SOUTH LOS ANGELES ( — Investigators Tuesday were trying to determine what sparked a house fire that left four children badly burned in South Los Angeles.

The fire was reported just before 11 p.m. Monday at a 432-square-foot bungalow located at 861 West Manchester Avenue in the Vermont Knolls neighborhood.

Upon arrival, firefighters located heavy flames billowing from the front of the one-story building, which was largely secured by bars.

One firefighter forced open a window and climbed inside the burning bungalow to rescue three brothers and one sister trapped inside a bedroom.

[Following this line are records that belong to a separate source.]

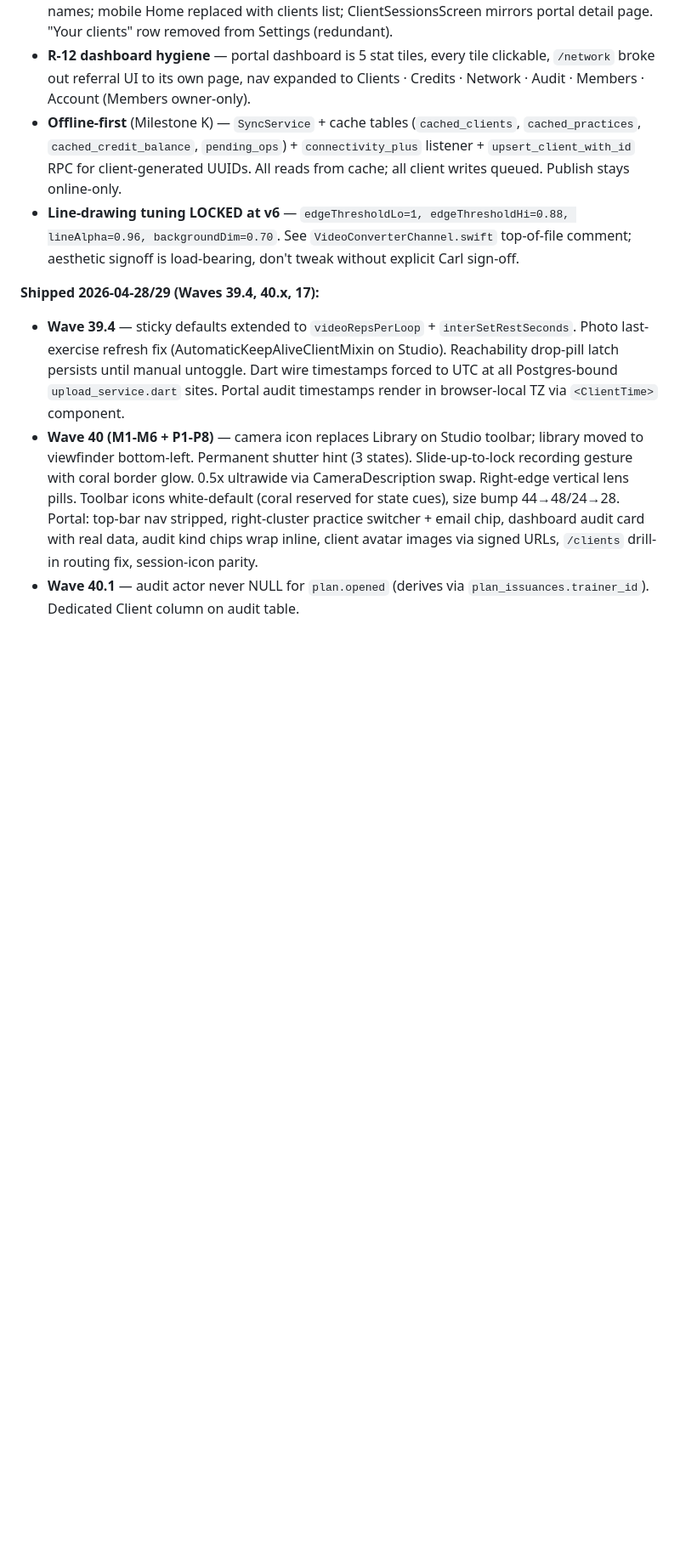
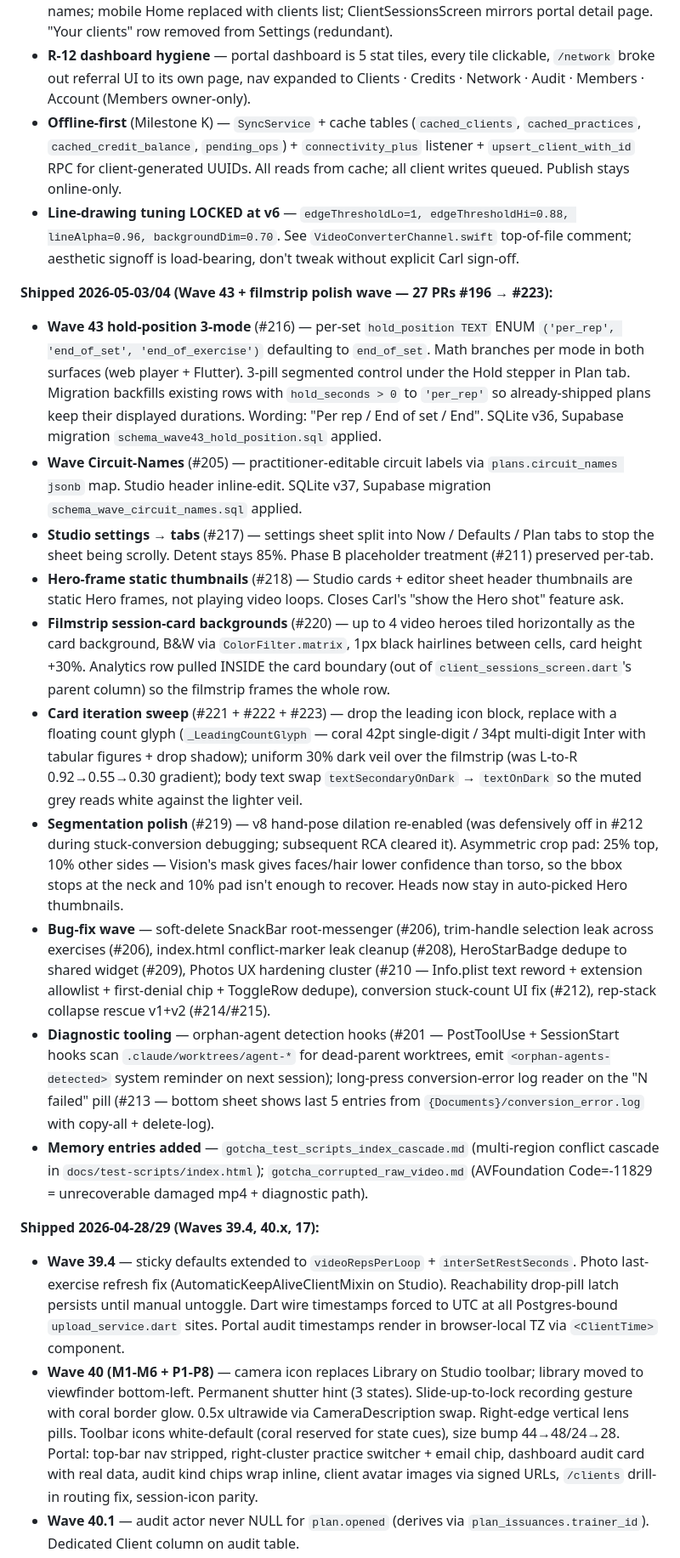
Before and after one commit to carlheinmostert/TrainMe, a Markdown page: CLAUDE.md, the part around one of its changes. Shown at 85% size. GitHub-like rendering; blank space fills up the shorter version.

```diff
--- a/CLAUDE.md
+++ b/CLAUDE.md
@@ -186,6 +187,18 @@ Surfaces required to match:
 - **R-12 dashboard hygiene** — portal dashboard is 5 stat tiles, every tile clickable, `/network` broke out referral UI to its own page, nav expanded to Clients · Credits · Network · Audit · Members · Account (Members owner-only).
 - **Offline-first** (Milestone K) — `SyncService` + cache tables (`cached_clients`, `cached_practices`, `cached_credit_balance`, `pending_ops`) + `connectivity_plus` listener + `upsert_client_with_id` RPC for client-generated UUIDs. All reads from cache; all client writes queued. Publish stays online-only.
 - **Line-drawing tuning LOCKED at v6** — `edgeThresholdLo=1, edgeThresholdHi=0.88, lineAlpha=0.96, backgroundDim=0.70`. See `VideoConverterChannel.swift` top-of-file comment; aesthetic signoff is load-bearing, don't tweak without explicit Carl sign-off.
+
+**Shipped 2026-05-03/04 (Wave 43 + filmstrip polish wave — 27 PRs #196 → #223):**
+- **Wave 43 hold-position 3-mode** (#216) — per-set `hold_position TEXT` ENUM `('per_rep', 'end_of_set', 'end_of_exercise')` defaulting to `end_of_set`. Math branches per mode in both surfaces (web player + Flutter). 3-pill segmented control under the Hold stepper in Plan tab. Migration backfills existing rows with `hold_seconds > 0` to `'per_rep'` so already-shipped plans keep their displayed durations. Wording: "Per rep / End of set / End". SQLite v36, Supabase migration `schema_wave43_hold_position.sql` applied.
+- **Wave Circuit-Names** (#205) — practitioner-editable circuit labels via `plans.circuit_names jsonb` map. Studio header inline-edit. SQLite v37, Supabase migration `schema_wave_circuit_names.sql` applied.
+- **Studio settings → tabs** (#217) — settings sheet split into Now / Defaults / Plan tabs to stop the sheet being scrolly. Detent stays 85%. Phase B placeholder treatment (#211) preserved per-tab.
+- **Hero-frame static thumbnails** (#218) — Studio cards + editor sheet header thumbnails are static Hero frames, not playing video loops. Closes Carl's "show the Hero shot" feature ask.
+- **Filmstrip session-card backgrounds** (#220) — up to 4 video heroes tiled horizontally as the card background, B&W via `ColorFilter.matrix`, 1px black hairlines between cells, card height +30%. Analytics row pulled INSIDE the card boundary (out of `client_sessions_screen.dart`'s parent column) so the filmstrip frames the whole row.
+- **Card iteration sweep** (#221 + #222 + #223) — drop the leading icon block, replace with a floating count glyph (`_LeadingCountGlyph` — coral 42pt single-digit / 34pt multi-digit Inter with tabular figures + drop shadow); uniform 30% dark veil over the filmstrip (was L-to-R 0.92→0.55→0.30 gradient); body text swap `textSecondaryOnDark` → `textOnDark` so the muted grey reads white against the lighter veil.
+- **Segmentation polish** (#219) — v8 hand-pose dilation re-enabled (was defensively off in #212 during stuck-conversion debugging; subsequent RCA cleared it). Asymmetric crop pad: 25% top, 10% other sides — Vision's mask gives faces/hair lower confidence than torso, so the bbox stops at the neck and 10% pad isn't enough to recover. Heads now stay in auto-picked Hero thumbnails.
+- **Bug-fix wave** — soft-delete SnackBar root-messenger (#206), trim-handle selection leak across exercises (#206), index.html conflict-marker leak cleanup (#208), HeroStarBadge dedupe to shared widget (#209), Photos UX hardening cluster (#210 — Info.plist text reword + extension allowlist + first-denial chip + ToggleRow dedupe), conversion stuck-count UI fix (#212), rep-stack collapse rescue v1+v2 (#214/#215).
+- **Diagnostic tooling** — orphan-agent detection hooks (#201 — PostToolUse + SessionStart hooks scan `.claude/worktrees/agent-*` for dead-parent worktrees, emit `<orphan-agents-detected>` system reminder on next session); long-press conversion-error log reader on the "N failed" pill (#213 — bottom sheet shows last 5 entries from `{Documents}/conversion_error.log` with copy-all + delete-log).
+- **Memory entries added** — `gotcha_test_scripts_index_cascade.md` (multi-region conflict cascade in `docs/test-scripts/index.html`); `gotcha_corrupted_raw_video.md` (AVFoundation Code=-11829 = unrecoverable damaged mp4 + diagnostic path).
 
 **Shipped 2026-04-28/29 (Waves 39.4, 40.x, 17):**
 - **Wave 39.4** — sticky defaults extended to `videoRepsPerLoop` + `interSetRestSeconds`. Photo last-exercise refresh fix (AutomaticKeepAliveClientMixin on Studio). Reachability drop-pill latch persists until manual untoggle. Dart wire timestamps forced to UTC at all Postgres-bound `upload_service.dart` sites. Portal audit timestamps render in browser-local TZ via `<ClientTime>` component.
```
Also changed, not shown: other parts of CLAUDE.md (+6 -3 lines), docs/CHECKPOINT_2026-05-04.md (added, +98 -0 lines).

"One of them discovered, looking through the window, that there were children in the back bedroom. He broke the window out, reached in, went in there, grabbed the children, start handing them out to his co-workers," Capt. David Ortiz of Los Angeles Fire Department explained. "He went physically inside the room and started pulling the children out."

Paramedics rushed the 2-year-old, 3-year-old and 5-year-old boys, and a 7-year-old girl to Harbor-UCLA Medical Center to be treated for severe burns and smoke inhalation. They were listed in critical, but stable condition.

It took less than one minute to rescue all four children.

When asked if rushing into a burning building to save the kids a heroic act on the part of the firefighter, Ortiz told CBS2's Dave Lopez that "I think he would tell you that he was just doing his job. But not being protected by a handline, not having a hoseline to protect him, I think that's heroic. The room could have flashed at any moment."

According to fire officials, the children's mother was outside getting something out of her car when flames broke out.

Ninety firefighters were able to extinguish the blaze within 16 minutes.

The 93-year-old home was equipped with at least one smoke alarm, but it remains unclear if it was functioning when the fire erupted.

The building was not equipped with residential fire sprinklers.

The cause of the fire remains under investigation.

The bungalow had no electricity, according to Margaret Stewart of the Los Angeles Fire Department.

But she declined to comment on reports that investigators may be looking into whether alternate sources of heat or light were being used.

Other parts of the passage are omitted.